Stay on Top of Enterprise Technology Trends
Get updates impacting your industry from our GigaOm Research Community
People love to call data the new oil, but that might be selling it short. It’s only oil when we’re talking about pools of unrefined data like the stuff web companies collect, which has to be processed and transformed into something useful. There are certain types of data, though — especially data about consumers — that are as good as money in the bank without any work at all. And if you don’t believe me, ask popular cellist Zoë Keating.
As a bill attempting to lower the royalty rates paid to artists by streaming music services such as Pandora (s P) works its way through Congress, Keating took to her Tumblr blog last week and offered a solution that both sides should listen to, but won’t. You might have read about her stance in Billboard or ITworld already, or perhaps on Slashdot. If you haven’t, here it is in a nutshell, from Keating’s blog: “The law only demands I be paid in money, which at this point in my career is not as valuable as information. I’d rather be paid in data.”

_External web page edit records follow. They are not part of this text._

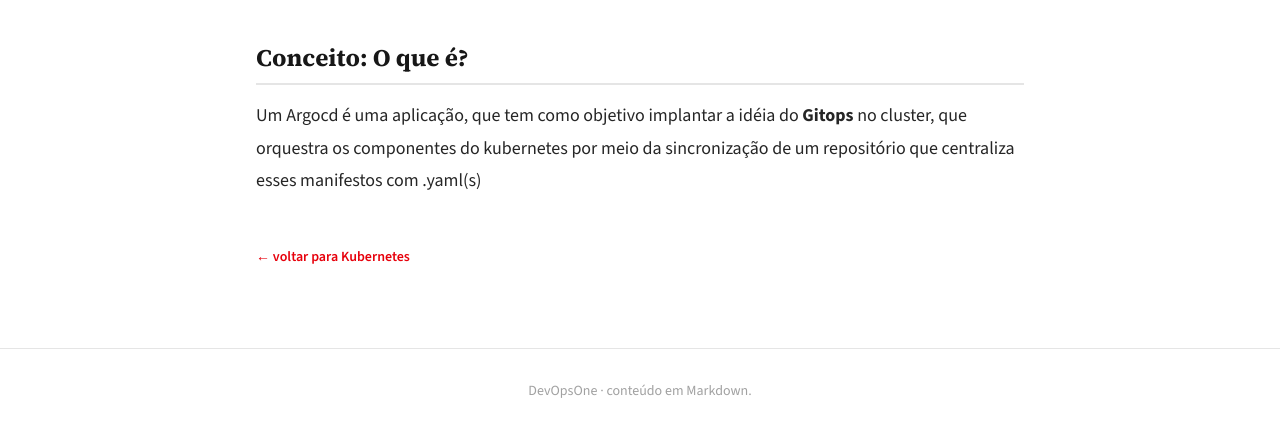
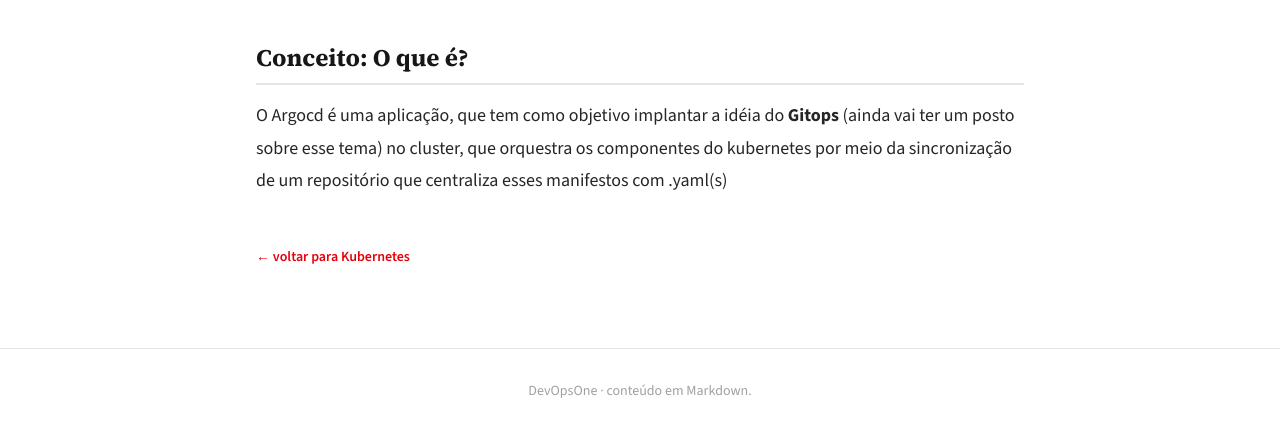
Before and after one commit to and3510/and3510.github.io, an Astro site: page /categorias/kubernetes/argo-concept-e-install in a window 1280 px wide. Shown: the part 364-800 px from the top of the page. Built offline with nearby package versions, Linux system fonts and the light colour scheme; Astro itself is replaced by a stand-in of ours.

Commit message:
Correct typo in ArgoCD description

```diff
--- a/src/content/posts/kubernetes/argo-concept-e-install.md
+++ b/src/content/posts/kubernetes/argo-concept-e-install.md
@@ -8,5 +8,5 @@ updatedDate: 2026-09-27
 
 ## Conceito: O que é?
 
-Um Argocd é uma aplicação, que tem como objetivo implantar a idéia do **Gitops** no cluster,
+O Argocd é uma aplicação, que tem como objetivo implantar a idéia do **Gitops** (ainda vai ter um posto sobre esse tema) no cluster,
 que orquestra os componentes do kubernetes por meio da sincronização de um repositório que centraliza esses manifestos com .yaml(s)
```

Leaving aside the entire issue about royalties and copyright (and privacy policies), her statement is still powerful. Keating understands that in order to prosper in a world of digital music — just like in the world of e-commerce, digital publishing, you name it — information is power. The names, email address and perhaps mobile numbers of individuals listening to her music are nice, clean data that Keating could use with little to no analytic effort by reaching out to fans when a new tour is coming to town or a new album drops.
Actually, Keating noted in a subsequent blog post on Tuesday that even less-personal data can have a material impact on a performer’s bottom line. Using postal code data provide to her from iTunes (s aapl) sales, she’s able to plan tours more efficiently because she knows, or can make a safe assumption, that she has paying fans in certain cities.

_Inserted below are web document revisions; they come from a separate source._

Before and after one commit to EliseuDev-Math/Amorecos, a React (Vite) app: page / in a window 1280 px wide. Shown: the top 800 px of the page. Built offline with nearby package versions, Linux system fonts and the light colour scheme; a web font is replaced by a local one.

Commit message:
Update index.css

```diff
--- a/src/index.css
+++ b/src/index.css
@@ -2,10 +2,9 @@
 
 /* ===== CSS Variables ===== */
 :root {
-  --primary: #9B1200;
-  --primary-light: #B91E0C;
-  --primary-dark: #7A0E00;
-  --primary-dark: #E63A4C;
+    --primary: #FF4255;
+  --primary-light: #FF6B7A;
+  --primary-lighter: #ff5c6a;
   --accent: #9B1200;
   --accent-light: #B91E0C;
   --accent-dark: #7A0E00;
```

Touring and merchandise sales remain most artists’ primary means of income, and the current royalty rate of $.0011 per play doesn’t add up fast (at least according to Keating’s math), so it’s easy to see why she — and probably many other up-and-coming or niche performers — would rather have the data that properties like Pandora almost certainly have.
And whether Keating knows it or not, the idea of using data as a substitute for money extends beyond web radio stations and musicians arguing about royalties. A couple weeks ago, I highlighted a handful of attempts to convince consumers to hand over, in exchange for cash rewards or product discounts, valuable data that advertisers can’t collect by tracking their online activity. This is data such as recent and future purchases, personal interests, your web-surfing habits and where you shop in the physical world.

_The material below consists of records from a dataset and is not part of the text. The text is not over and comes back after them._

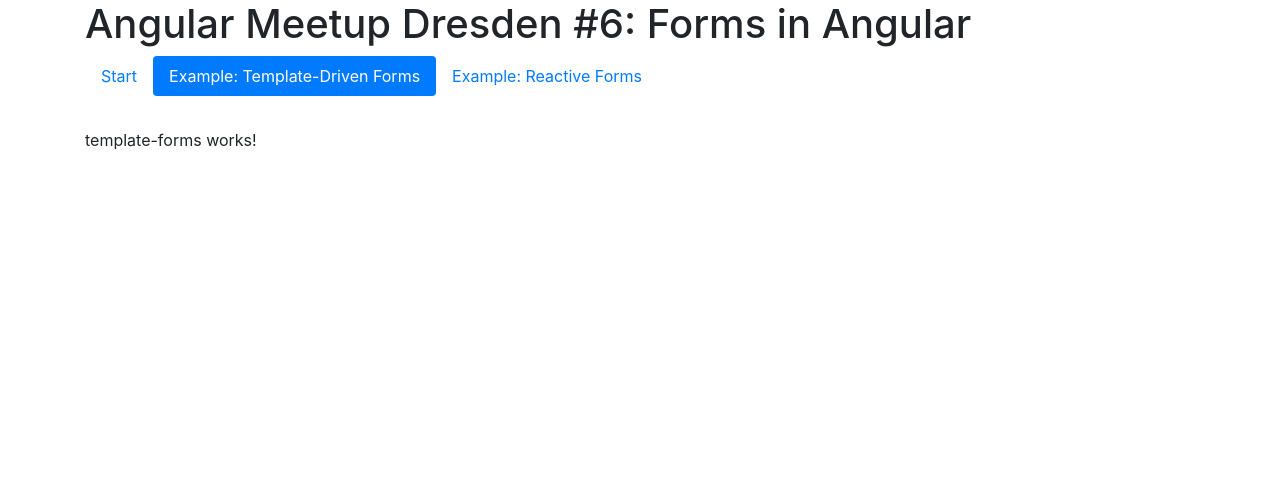
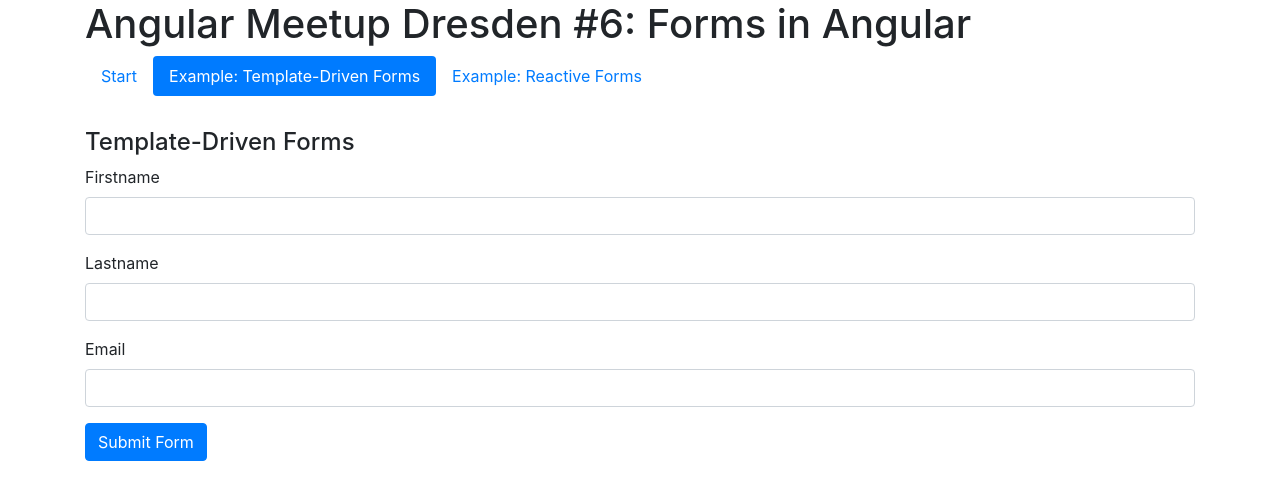
Before and after one commit to gregor-doroschenko/ng-forms-talk, an Angular app: page /template-driven-forms in a window 1280 px wide. Shown: the top 500 px of the page. Built offline with nearby package versions, Linux system fonts and the light colour scheme.

Commit message:
add starting point template

```diff
--- a/src/app/reactive-forms/reactive-forms.component.html
+++ b/src/app/reactive-forms/reactive-forms.component.html
@@ -1,3 +1,20 @@
-<p>
-  reactive-forms works!
-</p>
+<h4>Reactive Forms</h4>
+
+<form>
+  <div class="form-group">
+    <label>Firstname</label>
+    <input type="text" class="form-control">
+  </div>
+  <div class="form-group">
+    <label>Lastname</label>
+    <input type="text" class="form-control">
+  </div>
+  <div class="form-group">
+    <label>Email</label>
+    <input type="text" class="form-control">
+  </div>
+  <div class="form-group">
+    <button type="submit"
+            class="btn btn-primary">Submit Form</button>
+  </div>
+</form>
--- a/src/app/template-forms/template-forms.component.html
+++ b/src/app/template-forms/template-forms.component.html
@@ -1,3 +1,20 @@
-<p>
-  template-forms works!
-</p>
+<h4>Template-Driven Forms</h4>
+
+<form>
+  <div class="form-group">
+    <label>Firstname</label>
+    <input type="text" class="form-control">
+  </div>
+  <div class="form-group">
+    <label>Lastname</label>
+    <input type="text" class="form-control">
+  </div>
+  <div class="form-group">
+    <label>Email</label>
+    <input type="text" class="form-control">
+  </div>
+  <div class="form-group">
+    <button type="submit"
+            class="btn btn-primary">Submit Form</button>
+  </div>
+</form>
```
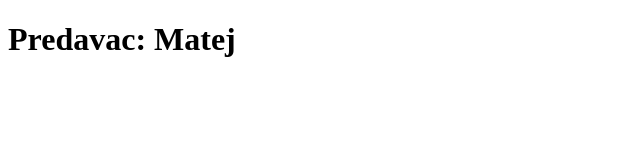
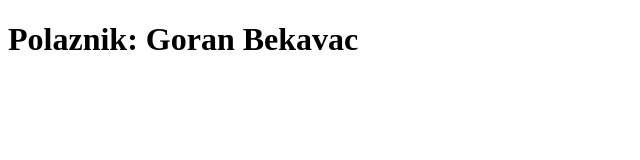
Before and after one commit to matejthedev/primjer_forka, a plain HTML site: page index.html in a window 1280 px wide. Shown: the whole page, without its empty margins (0-640 px from the left). Drawn offline with Linux system fonts and the light colour scheme.

Commit message:
Small Change

```diff
--- a/index.html
+++ b/index.html
@@ -7,6 +7,6 @@
   <title>Fork - vjezba</title>
 </head>
 <body>
-  <h1>Predavac: Matej</h1>
+  <h1>Polaznik: Goran Bekavac</h1>
 </body>
 </html>
```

Just like Keating is willing to forgo one-tenth of one cent per play (real money, even if not a lot) in exchange for data, these brands are willing to trade cash or something like it for data they don’t have to run through a Hadoop cluster and seven segmentation algorithms before they can tie it to a real person. They know they have to give a little bit in order to improve upon the status quo that’s good, but not nearly good enough for their purposes.
Previously, the notion that data is the currency of the web meant users gave away their behavior data to web sites in exchange for free services. Slowly but surely, however, that notion seems to be evolving. Maybe Zoë Keating wants data in lieu of royalties for the privilege of streaming her music, and maybe a web site wants my offline location data enough to give me a gift card worth enough that I’d hand it over. Either way, it’s all about the realization that some data is worth its weight — and then some — in cold, hard cash.
Feature image courtesy of Flickr user eschipul.